Ville Vuorinen, Mia Aarnio, Mikko Alava, Ville Alopaeus, Nina Atanasova, Mikko Auvinen, Nick Hayward, et al. “Modelling Aerosol Transport and Virus Exposure with Numerical Simulations in Relation to SARS-CoV-2 Transmission by Inhalation Indoors,” Safety Science 130, no. 104866 (2020): 1–23.
Tim Ingold, Lines: A Brief History (London: Routledge, 2007); Tim Ingold, The Life of Lines (London: Routledge, 2015).
Tim Cresswell, On the Move: Mobility in the Modern Western World (London: Routledge, 2006); Peter Merriman, “Mobilities II: Cruising,” Progress in Human Geography 40, no. 4 (2016): 555–564; Mimi Sheller, Aluminum Dreams: The Making of Light Modernity (London: MIT Press, 2014); Stephanie Lavau, “Viruses,” in The Routledge Handbook of Mobilities, ed. Peter Adey, David Bissell, Kevin Hannam, Peter Merriman and Mimi Sheller (London: Routledge, 2014), 318–325; Peter Adey, Air: Nature and Culture (London: Reaktion Books, 2014); David Lambert and Peter Merriman, eds., Empire and Mobility in the Long Nineteenth Century (Manchester: Manchester University Press, 2020).
See, for example, Clapperton C. Mavhunga, “Organic Vehicles and Passengers: The Tsetse Fly as Transient Analytical Workspace,” Transfers 6, no. 2 (2016): 74–93; Clapperton C. Mavhunga, The Mobile Workshop: The Tsetse Fly and African Knowledge Production (London: MIT Press, 2018); Markku Hokkanen, Medicine, Mobility and the Empire: Nyasaland Networks, 1859–1960 (Manchester: Manchester University Press, 2017).
Christian Huck, “Introduction: Mobility, Transfers, and Cultural Appropriation,” Transfers 2, no. 3 (2012): 76–80.
Dorit Müller and Heike Weber, “‘Traffic’: On the Historical Alignment of Media and Mobility,” Transfers 3, no. 1 (2013): 65–74.
Georgine Clarsen, “Introduction: Special Section on Settler-Colonial Mobilities,” Transfers 5, no. 3 (2015): 41.
Florian Krobb and Dorit Müller, “Itinerant Knowledge Production in European Travel Writing: Introduction,” Transfers 6, no. 3 (2016): 41–48.
Judith Nicholson and Mimi Sheller, “Introduction: Race and the Politics of Mobility,” Transfers 6, no. 1 (2016): 4–11.
Victoria Kuttainen and Susann Liebich, “Introduction: Print Culture, Mobility, and the Pacific, 1920–1950,” Transfers 7, no. 1 (2017): 26–33.
Mayurakshi Chaudhuri and Viola Thimm, “Introduction: Postcolonial Intersections: Asia on the Move,” Transfers 8, no. 3 (2018): 28–35.

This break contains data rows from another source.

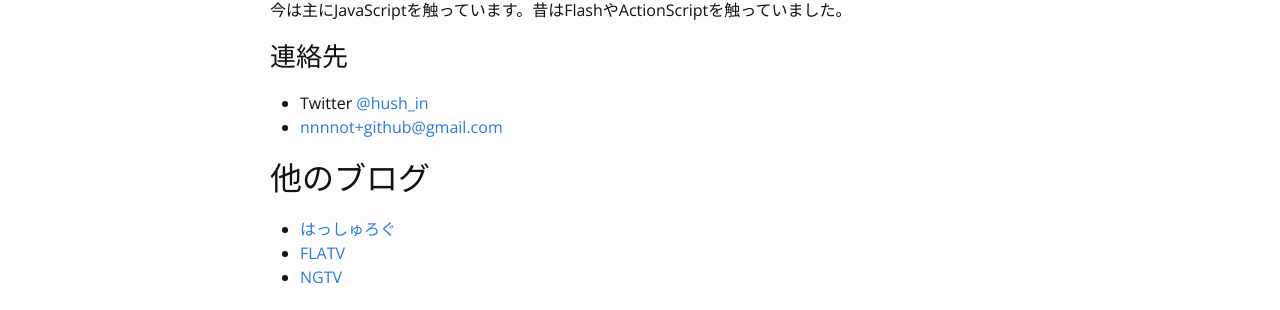
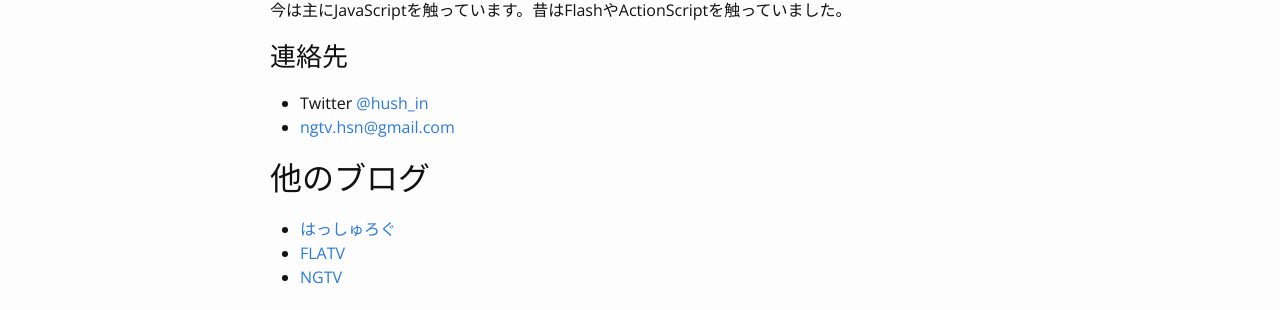
Before and after one commit to hushin/hushin.github.io, a Jekyll site: the page built from about.md, in a window 1280 px wide. Shown: the part 268-578 px from the top of the page. Built offline with Jekyll 4.4.1, drawn with Linux system fonts in a browser that asks for light colours.

Commit message:
update email

```diff
--- a/_config.yml
+++ b/_config.yml
@@ -7,7 +7,7 @@
 
 # Site settings
 title: ちぎっては投げるところ
-email: nnnnot+github@gmail.com
+email: ngtv.hsn@gmail.com
 description: '技術的なメモや考えたことを残すブログ'
 baseurl: '' # the subpath of your site, e.g. /blog
 url: 'http://hushin-text.fdempa.com' # the base hostname & protocol for your site
```
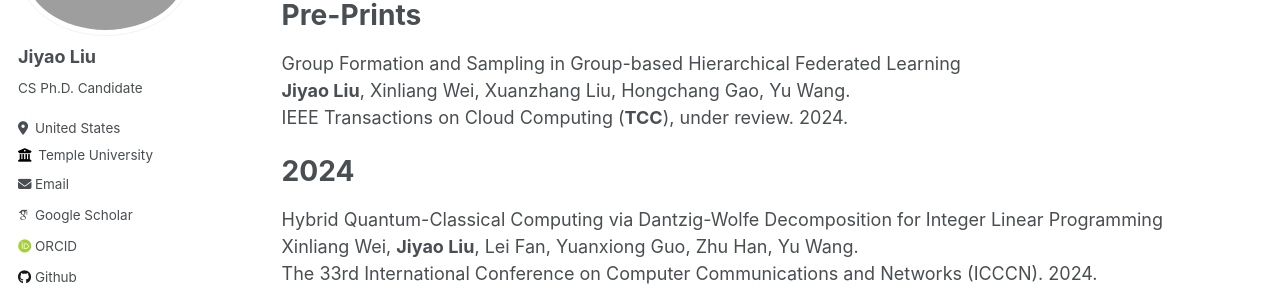
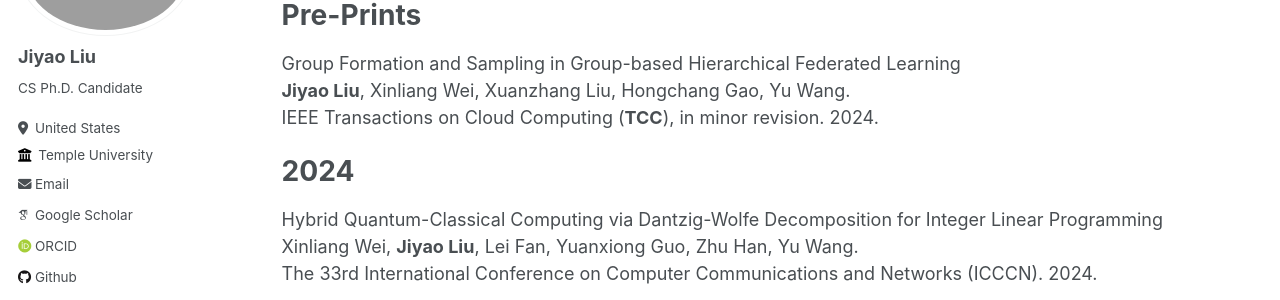
Before and after one commit to Jiyao17/jiyao17.github.io, a Jekyll site: the page built from _pages/publications.md, in a window 1280 px wide and 900 px high. Shown: the part 204-504 px from the top of the window. Built offline with Jekyll 4.4.1, drawn with Linux system fonts in a browser that asks for light colours; some web fonts are replaced.

Commit message:
sync
sync

```diff
--- a/_pages/publications.md
+++ b/_pages/publications.md
@@ -25,7 +25,7 @@ You can also find my articles on [my Google Scholar profile](https://scholar.goo
 
 Group Formation and Sampling in Group-based Hierarchical Federated Learning
 **Jiyao Liu**, Xinliang Wei, Xuanzhang Liu, Hongchang Gao, Yu Wang.
-IEEE Transactions on Cloud Computing (**TCC**), under review. 2024.
+IEEE Transactions on Cloud Computing (**TCC**), in minor revision. 2024.
 
 
 # 2024
```
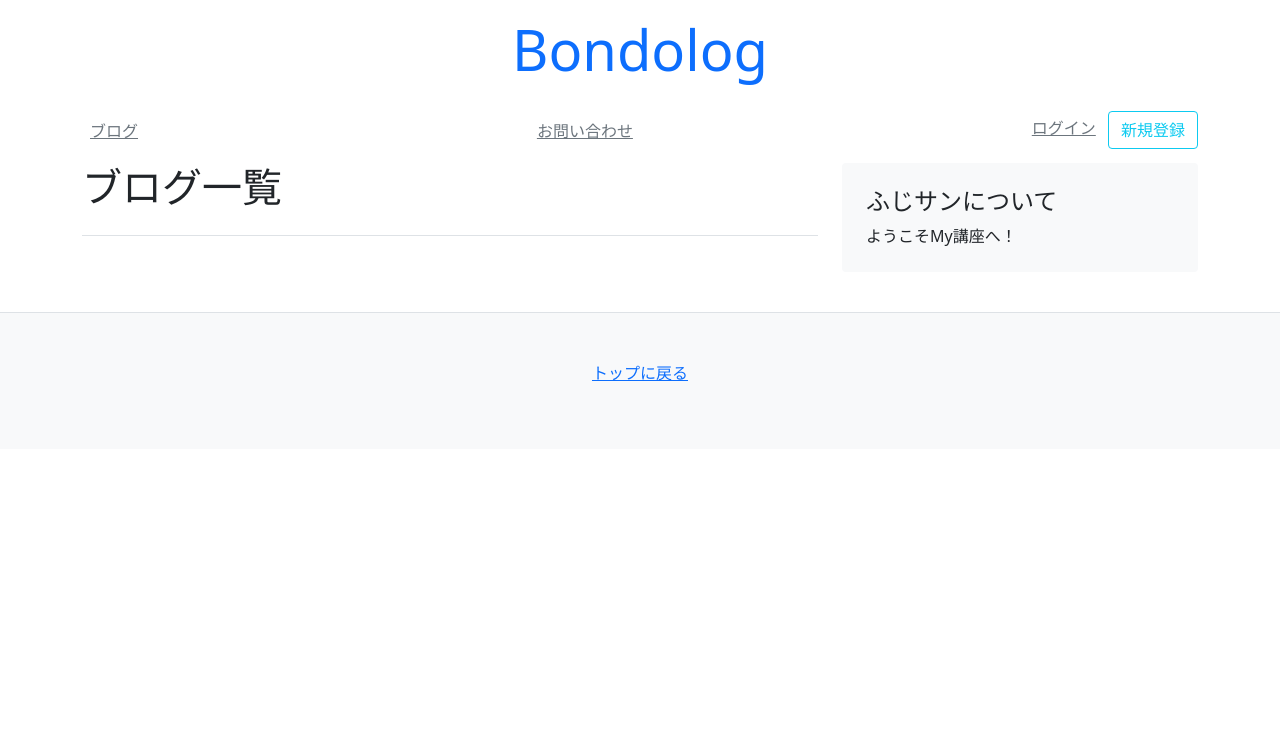
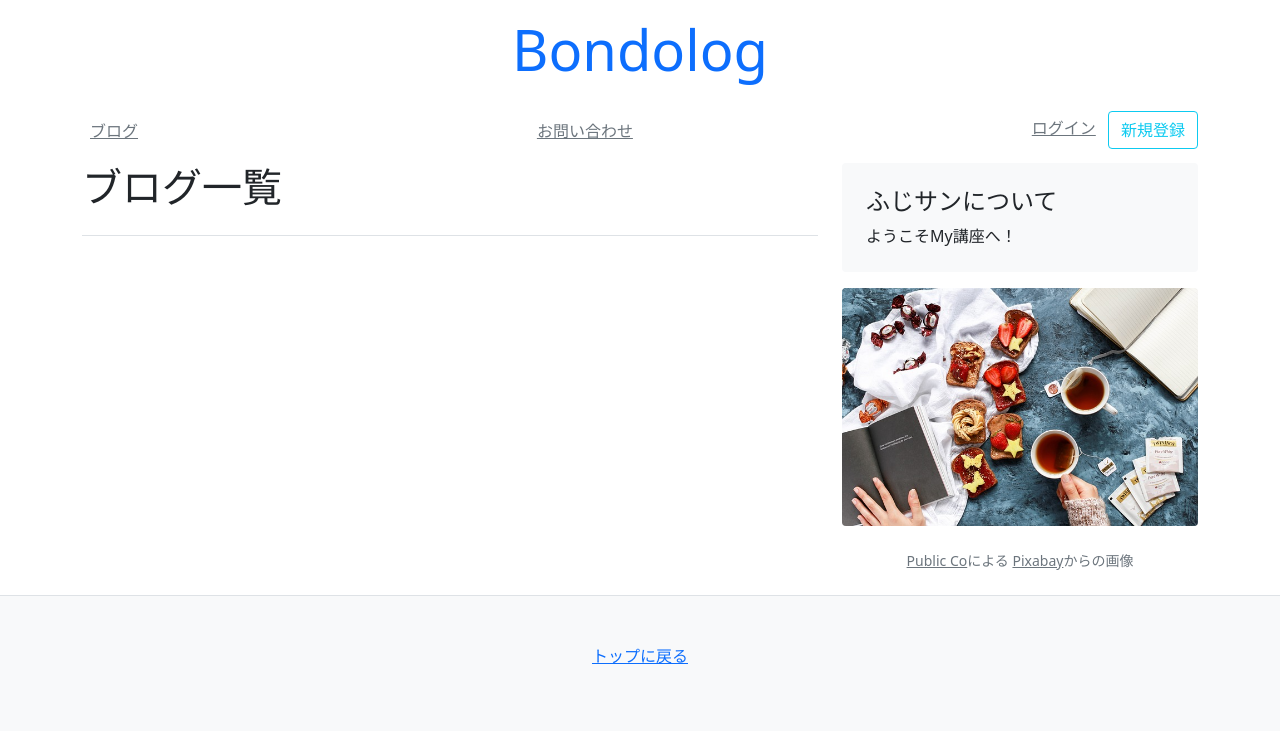
Before and after one commit to yutaweb/blog-backend, a Django app: page /blog/ in a window 1280 px wide. Shown: the top 731 px of the page. Run offline with Django 4.2, Linux system fonts and the light colour scheme; data that the repository does not hold is empty; parts of the project's set-up code (start-up, migrations or seed data) failed here and were passed over.

Commit message:
画像表示可能にする

```diff
--- a/config/settings.py
+++ b/config/settings.py
@@ -137,6 +137,10 @@ USE_TZ = True
 
 STATIC_URL = 'static/'
 
+STATICFILES_DIRS = [
+    os.path.join(BASE_DIR, 'static'),
+]
+
 # Default primary key field type
 # https://docs.djangoproject.com/en/4.1/ref/settings/#default-auto-field
 
--- a/templates/mysite/snippets/sidebar.html
+++ b/templates/mysite/snippets/sidebar.html
@@ -1,3 +1,5 @@
+{% load static %}
+
 <aside class="col-md-4">
     <div class="p-4 mb-3 bg-light rounded">
         <h4 class="font-italic">
@@ -5,4 +7,14 @@
         </h4>
         <p class="mb-0">ようこそMy講座へ！</p>
     </div>
+    <figure class="figure">
+        <img class="figure-img img-fluid rounded"
+        src="{% static 'mysite/sidebar.jpg' %}" alt="">
+    </figure>
+    <figcaption class="figure-caption text-center font-italic small">
+        <a class="text-muted"
+        href="https://pixabay.com/ja/users/publicco-5009832/?utm_source=link-attribution&amp;utm_medium=referral&amp;utm_campaign=image&amp;utm_content=2203732">Public Co</a>による
+        <a class="text-muted"
+        href="https://pixabay.com/ja//?utm_source=link-attribution&amp;utm_medium=referral&amp;utm_campaign=image&amp;utm_content=2203732">Pixabay</a>からの画像
+    </figcaption>
 </aside>
```
Also changed, not shown: static/mysite/sidebar.jpg (added).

Gail Adams-Hutcheson, Holly Thorpe, and Catharine Coleborne, “Introduction: Understanding Mobilities in a Dangerous World,” Transfers 7, no. 3 (2017): 1–5.